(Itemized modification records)
-=-=-=-=-

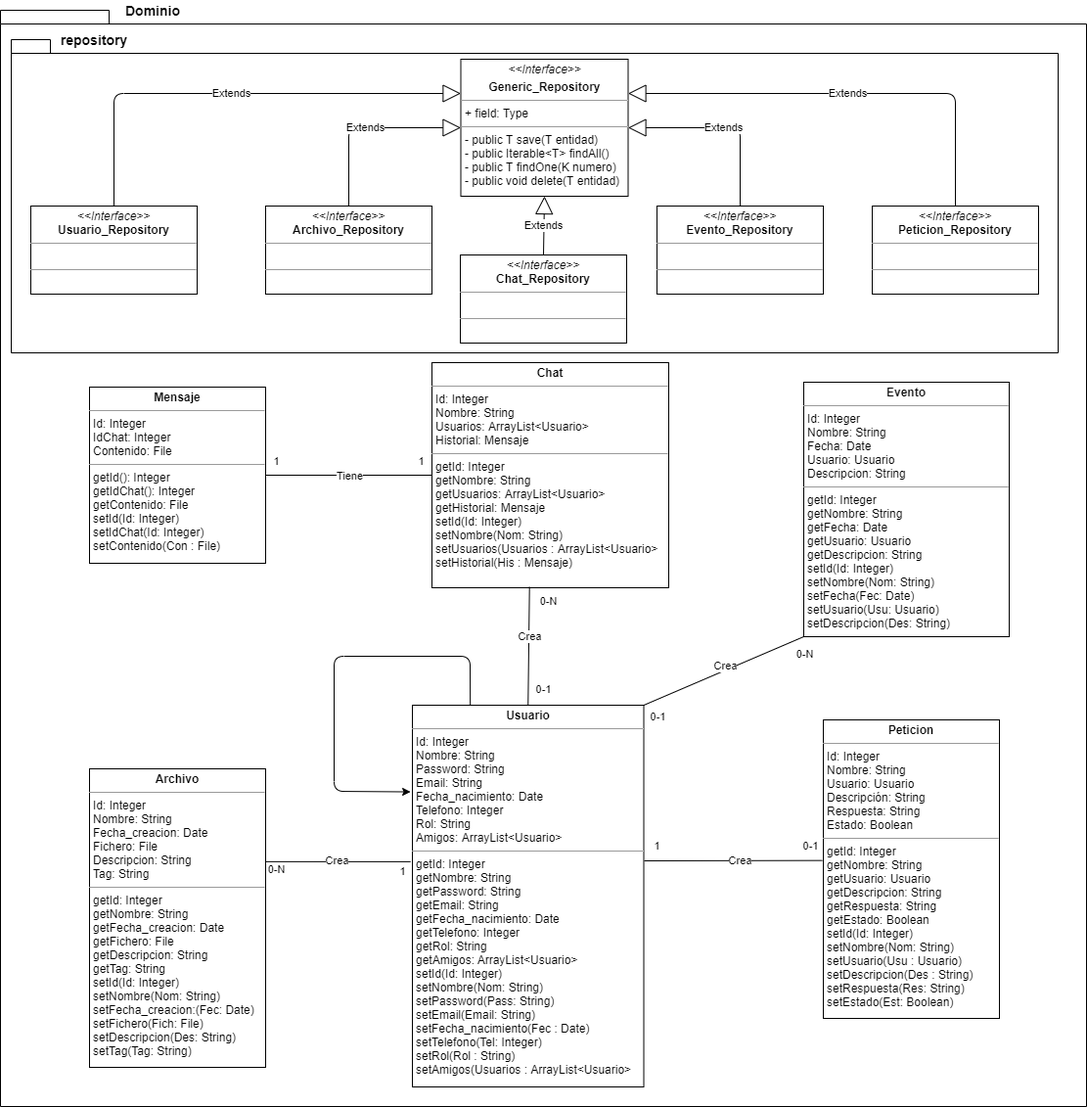
Earlier version of the draw.io export resources/diagrama-clases-modelo.png (iesvi/proyecto-equipo-3). Source tidied: cells renumbered, new cells last; positions are measured from the earlier drawing's top-left corner, leaving out a move shared by most shapes.
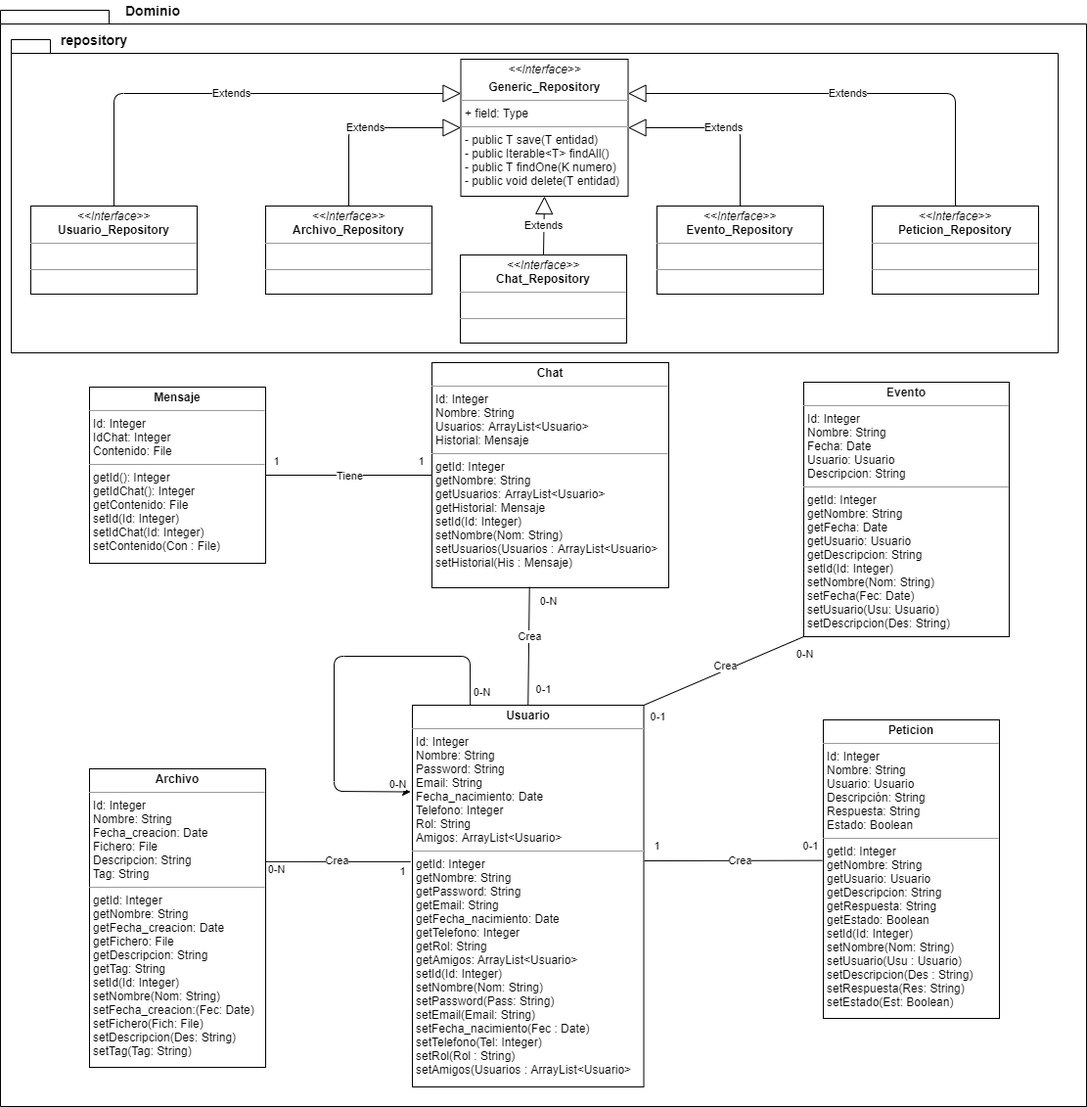
Later version of the same file.

Commit message:
Arreglados diagramas

Arreglados diagramas de casos de uso y diagrama de clase de modelo.

Diff of the diagram source:
```diff
@@ -164,5 +164,15 @@
         </Array>
       </mxGeometry>
     </mxCell>
+    <mxCell id="44" value="0-N" style="edgeLabel;html=1;align=center;verticalAlign=middle;" parent="43" vertex="1">
+      <mxGeometry x="-0.94" y="-1" relative="1" as="geometry">
+        <mxPoint x="9.9" as="offset" />
+      </mxGeometry>
+    </mxCell>
+    <mxCell id="45" value="0-N" style="edgeLabel;html=1;align=center;verticalAlign=middle;" parent="43" vertex="1">
+      <mxGeometry x="0.94" y="-3" relative="1" as="geometry">
+        <mxPoint y="-11.4" as="offset" />
+      </mxGeometry>
+    </mxCell>
   </root>
 </mxGraphModel>
```
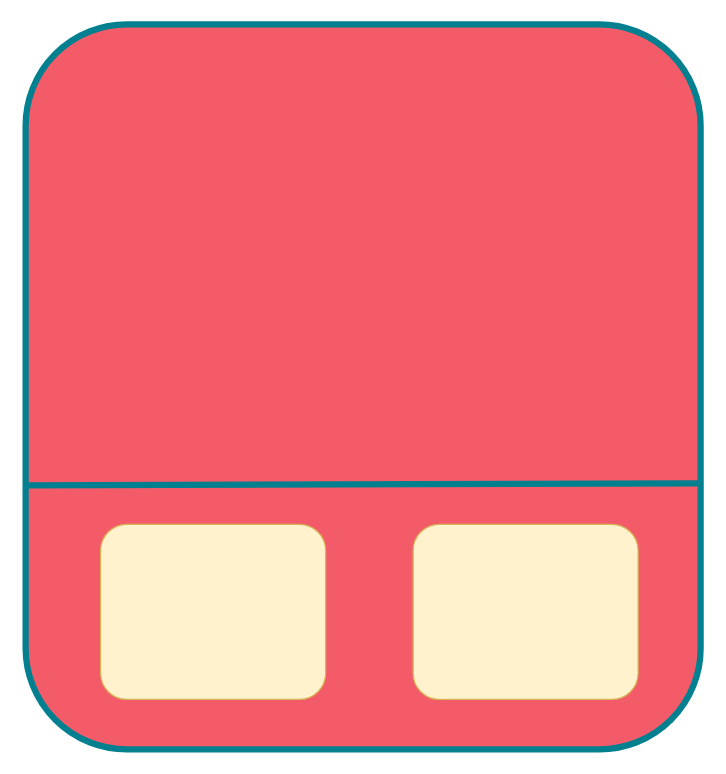
Yongibaoi/100-gdb-tips keeps this draw.io diagram as MOR.drawio. Above is the earlier version. Source tidied: cells renumbered, new cells numbered last; positions are measured from the earlier drawing's top-left corner, leaving out a move shared by most shapes. Both pictures are drawn from the tidied source at 125%, with x=0, y=0 at pixel (25, 24).
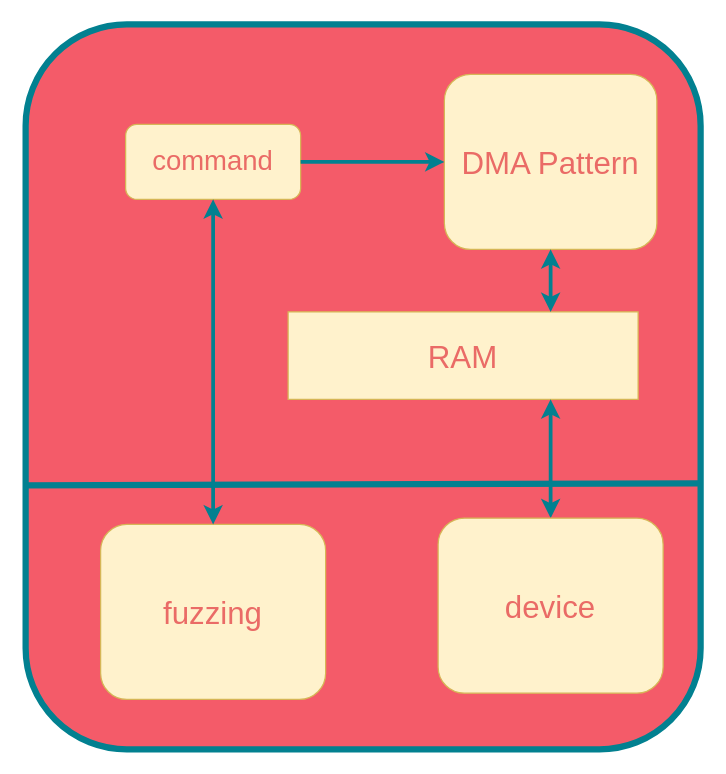
Above is the later version.

Change to the diagram source:
```diff
@@
 <mxGraphModel>
   <root>
     <mxCell id="0" />
     <mxCell id="1" parent="0" />
     <mxCell id="2" style="rounded=1;whiteSpace=wrap;html=1;labelBackgroundColor=none;fillColor=#F45B69;strokeColor=#028090;fontColor=#E4FDE1;strokeWidth=5;" parent="1" vertex="1">
       <mxGeometry width="540" height="580" as="geometry" />
     </mxCell>
     <mxCell id="3" style="endArrow=none;html=1;rounded=0;exitX=-0.002;exitY=0.636;exitDx=0;exitDy=0;exitPerimeter=0;entryX=0.998;entryY=0.633;entryDx=0;entryDy=0;entryPerimeter=0;labelBackgroundColor=none;strokeColor=#028090;fontColor=default;strokeWidth=5;" parent="1" edge="1" source="2" target="2">
       <mxGeometry relative="1" as="geometry" />
     </mxCell>
-    <mxCell id="4" style="rounded=1;whiteSpace=wrap;html=1;strokeColor=#d6b656;fillColor=#fff2cc;" parent="1" vertex="1">
+    <mxCell id="4" value="&lt;font style=&quot;font-size: 25px;&quot; color=&quot;#EA6B66&quot;&gt;&lt;font style=&quot;font-size: 25px;&quot;&gt;fuzzing&lt;/font&gt;&lt;/font&gt;&lt;font style=&quot;font-size: 25px;&quot;&gt;&lt;br&gt;&lt;/font&gt;" style="rounded=1;whiteSpace=wrap;html=1;strokeColor=#d6b656;fillColor=#fff2cc;" parent="1" vertex="1">
       <mxGeometry x="60" y="400" width="180" height="140" as="geometry" />
     </mxCell>
+    <mxCell id="6" value="&lt;font style=&quot;font-size: 25px;&quot; color=&quot;#EA6B66&quot;&gt;DMA Pattern&lt;br&gt;&lt;/font&gt;" style="rounded=1;whiteSpace=wrap;html=1;strokeColor=#d6b656;fillColor=#fff2cc;" parent="1" vertex="1">
+      <mxGeometry x="335" y="40" width="170" height="140" as="geometry" />
+    </mxCell>
+    <mxCell id="7" value="&lt;font color=&quot;#EA6B66&quot;&gt;&lt;font style=&quot;font-size: 25px;&quot;&gt;&lt;font style=&quot;font-size: 25px;&quot;&gt;RAM&lt;/font&gt;&lt;/font&gt;&lt;/font&gt;" style="rounded=0;whiteSpace=wrap;html=1;strokeColor=#d6b656;fillColor=#fff2cc;" parent="1" vertex="1">
+      <mxGeometry x="210" y="230" width="280" height="70" as="geometry" />
+    </mxCell>
+    <mxCell id="8" value="&lt;font style=&quot;font-size: 22px;&quot; color=&quot;#EA6B66&quot;&gt;command&lt;br&gt;&lt;/font&gt;" style="rounded=1;whiteSpace=wrap;html=1;strokeColor=#d6b656;fillColor=#fff2cc;" parent="1" vertex="1">
+      <mxGeometry x="80" y="80" width="140" height="60" as="geometry" />
+    </mxCell>
+    <mxCell id="9" style="endArrow=classic;startArrow=classic;html=1;rounded=0;strokeColor=#028090;fontColor=#E4FDE1;fillColor=#F45B69;entryX=0.5;entryY=1;entryDx=0;entryDy=0;exitX=0.5;exitY=0;exitDx=0;exitDy=0;strokeWidth=3;" parent="1" edge="1" source="4" target="8">
+      <mxGeometry relative="1" as="geometry" />
+    </mxCell>
+    <mxCell id="10" style="endArrow=classic;html=1;rounded=0;strokeColor=#028090;fontColor=#E4FDE1;fillColor=#F45B69;entryX=0;entryY=0.5;entryDx=0;entryDy=0;strokeWidth=3;" parent="1" edge="1" target="6">
+      <mxGeometry relative="1" as="geometry">
+        <mxPoint x="220" y="110" as="sourcePoint" />
+      </mxGeometry>
+    </mxCell>
+    <mxCell id="11" style="endArrow=classic;startArrow=classic;html=1;rounded=0;strokeColor=#028090;fontColor=#E4FDE1;fillColor=#F45B69;entryX=0.75;entryY=1;entryDx=0;entryDy=0;strokeWidth=3;" parent="1" edge="1" source="5" target="7">
+      <mxGeometry relative="1" as="geometry" />
+    </mxCell>
+    <mxCell id="12" style="endArrow=classic;startArrow=classic;html=1;rounded=0;strokeColor=#028090;fontColor=#E4FDE1;fillColor=#F45B69;entryX=0.679;entryY=1;entryDx=0;entryDy=0;entryPerimeter=0;" parent="1" edge="1" target="5">
+      <mxGeometry relative="1" as="geometry">
+        <mxPoint x="400" y="400" as="sourcePoint" />
+      </mxGeometry>
+    </mxCell>
-    <mxCell id="5" style="rounded=1;whiteSpace=wrap;html=1;strokeColor=#d6b656;fillColor=#FFF2CC;" parent="1" vertex="1">
-      <mxGeometry x="310" y="400" width="180" height="140" as="geometry" />
+    <mxCell id="5" value="&lt;font style=&quot;font-size: 25px;&quot; color=&quot;#EA6B66&quot;&gt;&lt;font style=&quot;font-size: 25px;&quot;&gt;device&lt;/font&gt;&lt;/font&gt;&lt;font style=&quot;font-size: 25px;&quot;&gt;&lt;br&gt;&lt;/font&gt;" style="rounded=1;whiteSpace=wrap;html=1;strokeColor=#d6b656;fillColor=#FFF2CC;" parent="1" vertex="1">
+      <mxGeometry x="330" y="395" width="180" height="140" as="geometry" />
     </mxCell>
+    <mxCell id="13" style="endArrow=classic;startArrow=classic;html=1;rounded=0;strokeColor=#028090;fontColor=#E4FDE1;fillColor=#F45B69;entryX=0.5;entryY=1;entryDx=0;entryDy=0;strokeWidth=3;exitX=0.75;exitY=0;exitDx=0;exitDy=0;" parent="1" edge="1" source="7" target="6">
+      <mxGeometry relative="1" as="geometry" />
+    </mxCell>
   </root>
 </mxGraphModel>
```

-=-=-=-=-

Repeat each of the entries above exactly, but do not carry over the pictures.

Earlier version of the draw.io export resources/diagrama-clases-modelo.png (iesvi/proyecto-equipo-3). Source tidied: cells renumbered, new cells last; positions are measured from the earlier drawing's top-left corner, leaving out a move shared by most shapes.
Later version of the same file.

Commit message:
Arreglados diagramas

Arreglados diagramas de casos de uso y diagrama de clase de modelo.

Diff of the diagram source:
```diff
@@ -164,5 +164,15 @@
         </Array>
       </mxGeometry>
     </mxCell>
+    <mxCell id="44" value="0-N" style="edgeLabel;html=1;align=center;verticalAlign=middle;" parent="43" vertex="1">
+      <mxGeometry x="-0.94" y="-1" relative="1" as="geometry">
+        <mxPoint x="9.9" as="offset" />
+      </mxGeometry>
+    </mxCell>
+    <mxCell id="45" value="0-N" style="edgeLabel;html=1;align=center;verticalAlign=middle;" parent="43" vertex="1">
+      <mxGeometry x="0.94" y="-3" relative="1" as="geometry">
+        <mxPoint y="-11.4" as="offset" />
+      </mxGeometry>
+    </mxCell>
   </root>
 </mxGraphModel>
```
Yongibaoi/100-gdb-tips keeps this draw.io diagram as MOR.drawio. Above is the earlier version. Source tidied: cells renumbered, new cells numbered last; positions are measured from the earlier drawing's top-left corner, leaving out a move shared by most shapes. Both pictures are drawn from the tidied source at 125%, with x=0, y=0 at pixel (25, 24).
Above is the later version.

Change to the diagram source:
```diff
@@
 <mxGraphModel>
   <root>
     <mxCell id="0" />
     <mxCell id="1" parent="0" />
     <mxCell id="2" style="rounded=1;whiteSpace=wrap;html=1;labelBackgroundColor=none;fillColor=#F45B69;strokeColor=#028090;fontColor=#E4FDE1;strokeWidth=5;" parent="1" vertex="1">
       <mxGeometry width="540" height="580" as="geometry" />
     </mxCell>
     <mxCell id="3" style="endArrow=none;html=1;rounded=0;exitX=-0.002;exitY=0.636;exitDx=0;exitDy=0;exitPerimeter=0;entryX=0.998;entryY=0.633;entryDx=0;entryDy=0;entryPerimeter=0;labelBackgroundColor=none;strokeColor=#028090;fontColor=default;strokeWidth=5;" parent="1" edge="1" source="2" target="2">
       <mxGeometry relative="1" as="geometry" />
     </mxCell>
-    <mxCell id="4" style="rounded=1;whiteSpace=wrap;html=1;strokeColor=#d6b656;fillColor=#fff2cc;" parent="1" vertex="1">
+    <mxCell id="4" value="&lt;font style=&quot;font-size: 25px;&quot; color=&quot;#EA6B66&quot;&gt;&lt;font style=&quot;font-size: 25px;&quot;&gt;fuzzing&lt;/font&gt;&lt;/font&gt;&lt;font style=&quot;font-size: 25px;&quot;&gt;&lt;br&gt;&lt;/font&gt;" style="rounded=1;whiteSpace=wrap;html=1;strokeColor=#d6b656;fillColor=#fff2cc;" parent="1" vertex="1">
       <mxGeometry x="60" y="400" width="180" height="140" as="geometry" />
     </mxCell>
+    <mxCell id="6" value="&lt;font style=&quot;font-size: 25px;&quot; color=&quot;#EA6B66&quot;&gt;DMA Pattern&lt;br&gt;&lt;/font&gt;" style="rounded=1;whiteSpace=wrap;html=1;strokeColor=#d6b656;fillColor=#fff2cc;" parent="1" vertex="1">
+      <mxGeometry x="335" y="40" width="170" height="140" as="geometry" />
+    </mxCell>
+    <mxCell id="7" value="&lt;font color=&quot;#EA6B66&quot;&gt;&lt;font style=&quot;font-size: 25px;&quot;&gt;&lt;font style=&quot;font-size: 25px;&quot;&gt;RAM&lt;/font&gt;&lt;/font&gt;&lt;/font&gt;" style="rounded=0;whiteSpace=wrap;html=1;strokeColor=#d6b656;fillColor=#fff2cc;" parent="1" vertex="1">
+      <mxGeometry x="210" y="230" width="280" height="70" as="geometry" />
+    </mxCell>
+    <mxCell id="8" value="&lt;font style=&quot;font-size: 22px;&quot; color=&quot;#EA6B66&quot;&gt;command&lt;br&gt;&lt;/font&gt;" style="rounded=1;whiteSpace=wrap;html=1;strokeColor=#d6b656;fillColor=#fff2cc;" parent="1" vertex="1">
+      <mxGeometry x="80" y="80" width="140" height="60" as="geometry" />
+    </mxCell>
+    <mxCell id="9" style="endArrow=classic;startArrow=classic;html=1;rounded=0;strokeColor=#028090;fontColor=#E4FDE1;fillColor=#F45B69;entryX=0.5;entryY=1;entryDx=0;entryDy=0;exitX=0.5;exitY=0;exitDx=0;exitDy=0;strokeWidth=3;" parent="1" edge="1" source="4" target="8">
+      <mxGeometry relative="1" as="geometry" />
+    </mxCell>
+    <mxCell id="10" style="endArrow=classic;html=1;rounded=0;strokeColor=#028090;fontColor=#E4FDE1;fillColor=#F45B69;entryX=0;entryY=0.5;entryDx=0;entryDy=0;strokeWidth=3;" parent="1" edge="1" target="6">
+      <mxGeometry relative="1" as="geometry">
+        <mxPoint x="220" y="110" as="sourcePoint" />
+      </mxGeometry>
+    </mxCell>
+    <mxCell id="11" style="endArrow=classic;startArrow=classic;html=1;rounded=0;strokeColor=#028090;fontColor=#E4FDE1;fillColor=#F45B69;entryX=0.75;entryY=1;entryDx=0;entryDy=0;strokeWidth=3;" parent="1" edge="1" source="5" target="7">
+      <mxGeometry relative="1" as="geometry" />
+    </mxCell>
+    <mxCell id="12" style="endArrow=classic;startArrow=classic;html=1;rounded=0;strokeColor=#028090;fontColor=#E4FDE1;fillColor=#F45B69;entryX=0.679;entryY=1;entryDx=0;entryDy=0;entryPerimeter=0;" parent="1" edge="1" target="5">
+      <mxGeometry relative="1" as="geometry">
+        <mxPoint x="400" y="400" as="sourcePoint" />
+      </mxGeometry>
+    </mxCell>
-    <mxCell id="5" style="rounded=1;whiteSpace=wrap;html=1;strokeColor=#d6b656;fillColor=#FFF2CC;" parent="1" vertex="1">
-      <mxGeometry x="310" y="400" width="180" height="140" as="geometry" />
+    <mxCell id="5" value="&lt;font style=&quot;font-size: 25px;&quot; color=&quot;#EA6B66&quot;&gt;&lt;font style=&quot;font-size: 25px;&quot;&gt;device&lt;/font&gt;&lt;/font&gt;&lt;font style=&quot;font-size: 25px;&quot;&gt;&lt;br&gt;&lt;/font&gt;" style="rounded=1;whiteSpace=wrap;html=1;strokeColor=#d6b656;fillColor=#FFF2CC;" parent="1" vertex="1">
+      <mxGeometry x="330" y="395" width="180" height="140" as="geometry" />
     </mxCell>
+    <mxCell id="13" style="endArrow=classic;startArrow=classic;html=1;rounded=0;strokeColor=#028090;fontColor=#E4FDE1;fillColor=#F45B69;entryX=0.5;entryY=1;entryDx=0;entryDy=0;strokeWidth=3;exitX=0.75;exitY=0;exitDx=0;exitDy=0;" parent="1" edge="1" source="7" target="6">
+      <mxGeometry relative="1" as="geometry" />
+    </mxCell>
   </root>
 </mxGraphModel>
```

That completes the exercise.